“All ASEAN countries navigate by deepening their hedging behaviour. The structural uncertainties are presenting both challenges and opportunities to all ASEAN countries, prompting the medium- and small-sized regional states to deepen their hedging behaviour, as evidenced in their ambiguous and contradictory approaches vis-a-vis the US’ FONOPs (freedom of navigation operations) in the South China Sea, China’s Belt and Road Initiative (BRI), and the Quad (the US, Japan, India and Australia) powers’ “Indo-Pacific” strategies,” said Professor Kuik.
Echoing similar views, Honorary Advisor of the Malaysia-China Chamber of Commerce Ng Lip Yong said that it is likely that ASEAN member states will prioritise national interests above ASEAN’s regional interest amidst the current trade tension between the US and China.
“Although ASEAN is often considered an economic bloc, it is unlikely that ASEAN will respond to the new trade scenario in a cohesive manner. As witnessed in the case of the EU-ASEAN free-trade agreement (FTA) negotiations, it has now resulted in bilateral rather than multilateral agreements. Despite all the efforts, currently only Singapore and Vietnam have signed the FTA with the EU,” said Ng who was formerly the Deputy International Trade and Industry Minister of Malaysia.
Dato’ Dr Ooi Kee Beng, Executive Director of Penang Institute pointed out that ASEAN as a region is bounded from without rather than from within; and is not held together by common imaginings of a historical or cultural past. The historical expediencies that created the countries in Southeast Asia are vital to the understanding of how their foreign affairs policies have been developing.
In relation to the issue of China, he said China’s rise in recent decades is causing worry among its small neighbours and how ASEAN should handle the rising giant is a major strategic dilemma for its members.
“While ASEAN countries tend to think of China as an unstoppable rising power, it is crucial for ASEAN to understand the nature of China’s rise the way they would do with a peer country. How China rebuilt itself, how this informs its immediate future and the way it views the world provide a perspective worth contemplating for strategists,” said Dato’ Dr Ooi.

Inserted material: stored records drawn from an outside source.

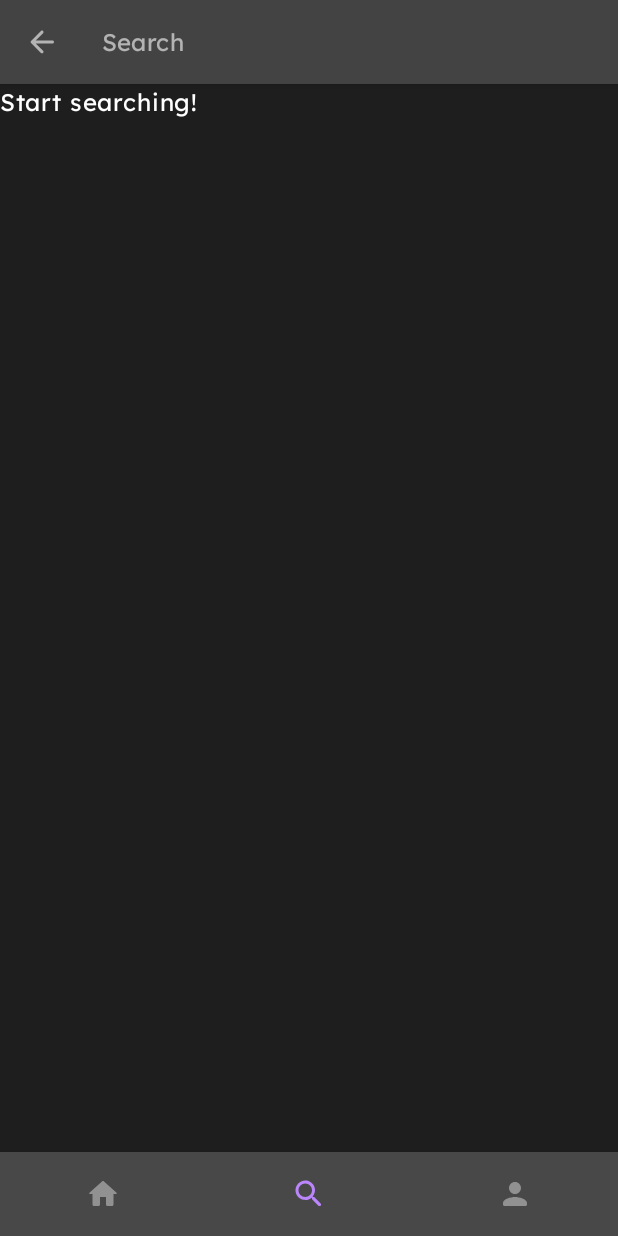
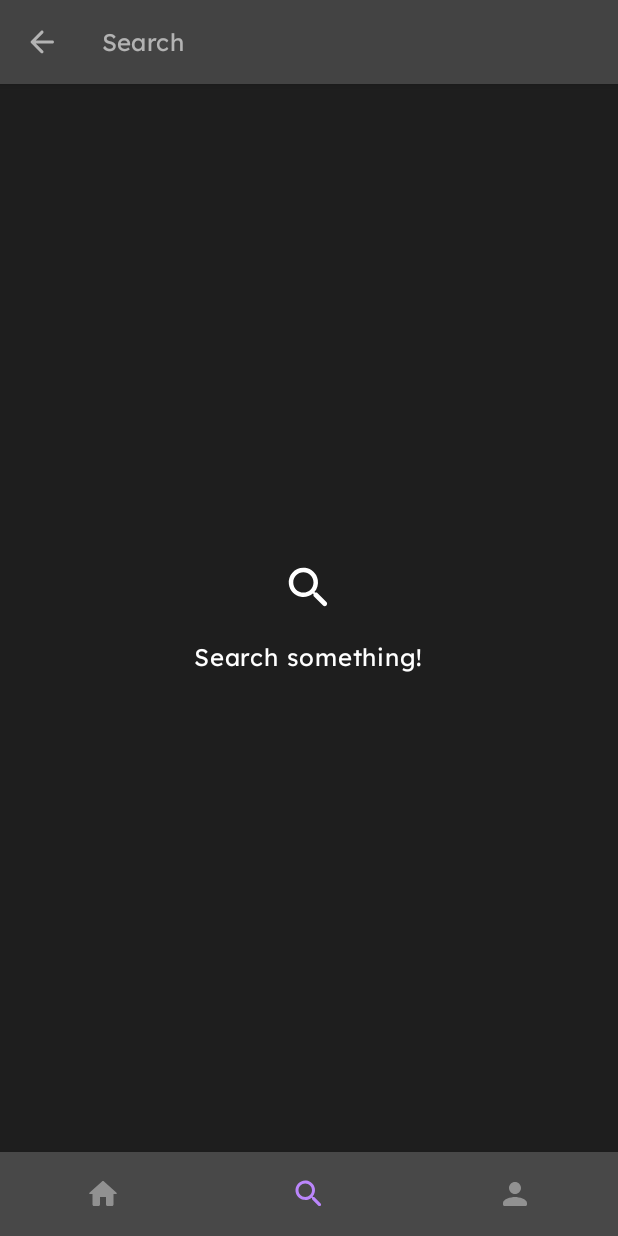
Before and after one commit to randomemer/musicmuse-app, an Android app built with Jetpack Compose: the Search screen opened through its navigation route, on a phone screen of 412 x 824 dp. Run offline under Robolectric (Android 15) with nearby library versions, the phone set to English and light mode, and no system bars; our stand-ins replace Firebase (no records; nobody signed in at launch, a user with empty details on screens opened directly); pictures from the network do not load; 1 statement that could not run was skipped.

Commit message:
added status components

```diff
--- a/app/src/main/java/com/musicmuse/app/ui/components/PlaylistItem.kt
+++ b/app/src/main/java/com/musicmuse/app/ui/components/PlaylistItem.kt
@@ -31,7 +31,7 @@ fun PlaylistItem(
   ) {
     Row(horizontalArrangement = Arrangement.spacedBy(18.dp)) {
       AsyncImage(
-        modifier = Modifier.fillMaxHeight(),
+        modifier = Modifier.fillMaxHeight().width(64.dp),
         model = playlist.images.last().href,
         contentDescription = null
       )
--- /dev/null
+++ b/app/src/main/java/com/musicmuse/app/ui/components/SearchIdle.kt
@@ -0,0 +1,36 @@
+@file:Suppress("FunctionName")
+
+package com.musicmuse.app.ui.components
+
+import androidx.compose.foundation.layout.Arrangement
+import androidx.compose.foundation.layout.Column
+import androidx.compose.foundation.layout.fillMaxSize
+import androidx.compose.foundation.layout.size
+import androidx.compose.material.Icon
+import androidx.compose.material.Text
+import androidx.compose.material.icons.Icons
+import androidx.compose.material.icons.rounded.Search
+import androidx.compose.runtime.Composable
+import androidx.compose.ui.Alignment
+import androidx.compose.ui.Modifier
+import androidx.compose.ui.unit.dp
+
+
+@Composable
+fun SearchIdle() {
+  Column(
+    Modifier.fillMaxSize(),
+    verticalArrangement = Arrangement.Center,
+    horizontalAlignment = Alignment.CenterHorizontally
+  ) {
+    Column(verticalArrangement = Arrangement.spacedBy(16.dp)) {
+      Icon(
+        Icons.Rounded.Search,
+        "Error",
+        modifier = Modifier.align(Alignment.CenterHorizontally).size(36.dp)
+      )
+
+      Text("Search something!")
+    }
+  }
+}
--- a/app/src/main/java/com/musicmuse/app/ui/screens/Category.kt
+++ b/app/src/main/java/com/musicmuse/app/ui/screens/Category.kt
@@ -19,6 +19,7 @@ import com.musicmuse.app.api.SpotifyApiService
 import com.musicmuse.app.api.models.SpotifyCategory
 import com.musicmuse.app.api.models.SpotifyPaginatedModel
 import com.musicmuse.app.api.models.SpotifySimplifiedPlaylist
+import com.musicmuse.app.ui.components.ErrorComponent
 import com.musicmuse.app.ui.components.Loading
 import com.musicmuse.app.ui.components.PlaylistItem
 import com.musicmuse.app.utils.GlobalData
@@ -91,7 +92,7 @@ fun Category(viewModel: CategoryViewModel, navController: NavController) {
       Loading()
     }
   } else {
-    Text(viewModel.errorMessage)
+    ErrorComponent(viewModel.errorMessage)
   }
 
   if (viewModel.errorMessage.isEmpty() && playlists != null) {
--- a/app/src/main/java/com/musicmuse/app/ui/screens/Search.kt
+++ b/app/src/main/java/com/musicmuse/app/ui/screens/Search.kt
@@ -20,10 +20,7 @@ import androidx.lifecycle.viewModelScope
 import androidx.navigation.NavController
 import com.musicmuse.app.api.SpotifyApiService
 import com.musicmuse.app.api.models.SpotifySearchResponse
-import com.musicmuse.app.ui.components.Loading
-import com.musicmuse.app.ui.components.PlaylistItem
-import com.musicmuse.app.ui.components.SearchField
-import com.musicmuse.app.ui.components.TrackItem
+import com.musicmuse.app.ui.components.*
 import kotlinx.coroutines.launch
 import retrofit2.HttpException
 
@@ -72,9 +69,8 @@ fun Search(viewModel: SearchViewModel, navController: NavController) {
   }) { paddingValues ->
     Box(Modifier.padding(paddingValues)) {
       if (viewModel.isSearching) Loading()
-      else if (viewModel.errorMessage.isNotEmpty()) {
-        Text(viewModel.errorMessage)
-      } else if (viewModel.results != null) {
+      else if (viewModel.errorMessage.isNotEmpty()) ErrorComponent(viewModel.errorMessage)
+      else if (viewModel.results != null) {
         Column(Modifier.fillMaxSize()) {
           // Chips
           Row(
@@ -116,9 +112,7 @@ fun Search(viewModel: SearchViewModel, navController: NavController) {
             }
           }
         }
-      } else {
-        Text("Start searching!")
-      }
+      } else SearchIdle()
     }
   }
 }
```
Also changed, not shown: app/src/main/java/com/musicmuse/app/ui/components/ErrorComponent.kt (added, +35 -0 lines), app/src/main/java/com/musicmuse/app/ui/screens/Explore.kt (+8 -2 lines), app/src/main/java/com/musicmuse/app/ui/screens/Playlist.kt (+3 -4 lines), app/src/main/res/drawable/ic_dashboard_black_24dp.xml (deleted, +0 -9 lines), app/src/main/res/drawable/ic_home_black_24dp.xml (deleted, +0 -9 lines), app/src/main/res/drawable/ic_notifications_black_24dp.xml (deleted, +0 -9 lines).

The roundtable discussion was organised by CARI in collaboration with the Swedish Embassy in Malaysia. H.E. Ambassador Dag Juhlin-Dannfelt, Ambassador of Sweden in Malaysia in his opening remarks said Sweden is a staunch believer in a rules-based international order for trade and Sweden is greatly interested in the development of ASEAN integration at a time of increasing challenges to WTO-rules based international trade order.
“Sweden and Malaysia have common interests in developing and defending principles of open, knowledge-based, trade-oriented economies, with transparent, rules-based trade and investment regimes. There is great potential for increased commercial engagement between the two countries and adding to the current line-up of over 90 Swedish companies in Malaysia.”
In conclusion, Tan Sri Munir Majid, Chairman of CARI concurred with the observations that ASEAN member states’ hedging behaviour and the lack of oneness may cost ASEAN’s centrality in the new trade order.
“ASEAN’s political determination will either make or break the integration aspiration. It will either set ASEAN apart from the protectionist trade order or derail it from its integration trajectory. ASEAN must forge deep partnership within the bloc to ensure its centrality among the competing forces,” said Tan Sri Munir.
He welcomed the collaboration with the Swedish embassy in Malaysia for this ASEAN Roundtable Series as the Swedish Embassy’s presence, knowledge and concerns are among the strongest in the region relative to other European counterparts.